The demonstration plant comprises almost entirely of locally sourced components, is developed and constructed by local labour, and is estimated to come in at half the cost of importing a similar system.
BBE Energy director Steven Bluhm stated that the system was designed to be robust and applicable to local South African conditions, particularly the mining industry's refrigeration and cooling requirements.
The company is now hoping to construct a full-scale demonstration project, and is looking to attract financiers and mining industry clients, which would also be interested in proving the technology in South African conditions.
The linear Fresnel device makes use of curved mirrors, which reflect and focus the sunlight towards a central pipe - a fluid-carrying, thermal, receiver-tube, which is then heated.
The water in the pipe is heated, at times reaching about 200 ÂșC, which produces high-pressure steam, which is then drawn through a valve.
The system is currently powering a small refrigerator, but can be used for various industrial processes and absorption refrigeration.
The mirrors rotate to follow the sun and the company is still experimenting with different drives to rotate the mirrors.
It is envisaged that the solar system could be used to power refrigeration and cooling systems in mines, which use absorption chillers driven by steam.
The system at BBE Energy comprises four mirrors, but should two more mirrors be added to the module, it could produce 75 kW. The system is modular and could be scaled up as required for different applications.
These six-mirror modules could be arranged in an array, and could produce some 3,5 MW from an area roughly equivalent to a rugby field.
BBE projects MD Richard Gundersen explained that the company started on a project to develop a solar energy system that could provide South African companies with a reliable energy producing alternative in 2008, "when it became clear that affordable and reliable power was going to become an increasingly problematic issue in the mining and minerals sector".
"After completing a feasibility study for an installation in Namibia, we felt confident that we could design a local system that would be better suited to local conditions and more cost effective," reiterated Gundersen.

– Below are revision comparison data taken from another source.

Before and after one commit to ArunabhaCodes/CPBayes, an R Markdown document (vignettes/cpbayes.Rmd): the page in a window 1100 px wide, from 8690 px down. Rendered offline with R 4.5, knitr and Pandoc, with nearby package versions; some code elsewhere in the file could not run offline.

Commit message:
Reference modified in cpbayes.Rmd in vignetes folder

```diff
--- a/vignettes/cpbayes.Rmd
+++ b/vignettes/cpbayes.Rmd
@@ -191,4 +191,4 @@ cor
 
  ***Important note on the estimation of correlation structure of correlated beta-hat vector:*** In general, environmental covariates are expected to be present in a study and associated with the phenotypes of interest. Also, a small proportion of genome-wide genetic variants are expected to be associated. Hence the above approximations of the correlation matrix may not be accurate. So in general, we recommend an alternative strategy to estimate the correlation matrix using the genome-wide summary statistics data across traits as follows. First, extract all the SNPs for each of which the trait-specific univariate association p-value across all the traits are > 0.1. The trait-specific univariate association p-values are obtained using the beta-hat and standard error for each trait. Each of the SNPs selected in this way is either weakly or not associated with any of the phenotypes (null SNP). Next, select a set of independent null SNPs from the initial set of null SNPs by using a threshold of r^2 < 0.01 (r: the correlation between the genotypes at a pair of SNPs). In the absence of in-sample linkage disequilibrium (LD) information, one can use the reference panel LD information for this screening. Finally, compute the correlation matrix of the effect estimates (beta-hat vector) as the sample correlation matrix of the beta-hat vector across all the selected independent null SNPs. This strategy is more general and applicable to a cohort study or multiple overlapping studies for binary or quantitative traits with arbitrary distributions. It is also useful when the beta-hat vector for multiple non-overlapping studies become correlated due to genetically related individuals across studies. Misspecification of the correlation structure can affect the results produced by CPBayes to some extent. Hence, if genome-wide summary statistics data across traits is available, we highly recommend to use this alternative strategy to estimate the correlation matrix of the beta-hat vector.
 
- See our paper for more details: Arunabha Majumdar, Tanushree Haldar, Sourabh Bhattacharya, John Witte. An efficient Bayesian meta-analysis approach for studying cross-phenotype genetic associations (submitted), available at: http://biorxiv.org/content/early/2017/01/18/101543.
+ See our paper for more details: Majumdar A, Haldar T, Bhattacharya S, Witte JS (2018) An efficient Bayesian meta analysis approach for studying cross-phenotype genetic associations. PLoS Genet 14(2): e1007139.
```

BBE Energy previously sourced funding worth some R100-million, and completed the design and construction of numerous energy-efficiency and load-shift projects on behalf of Eskom.

No comments: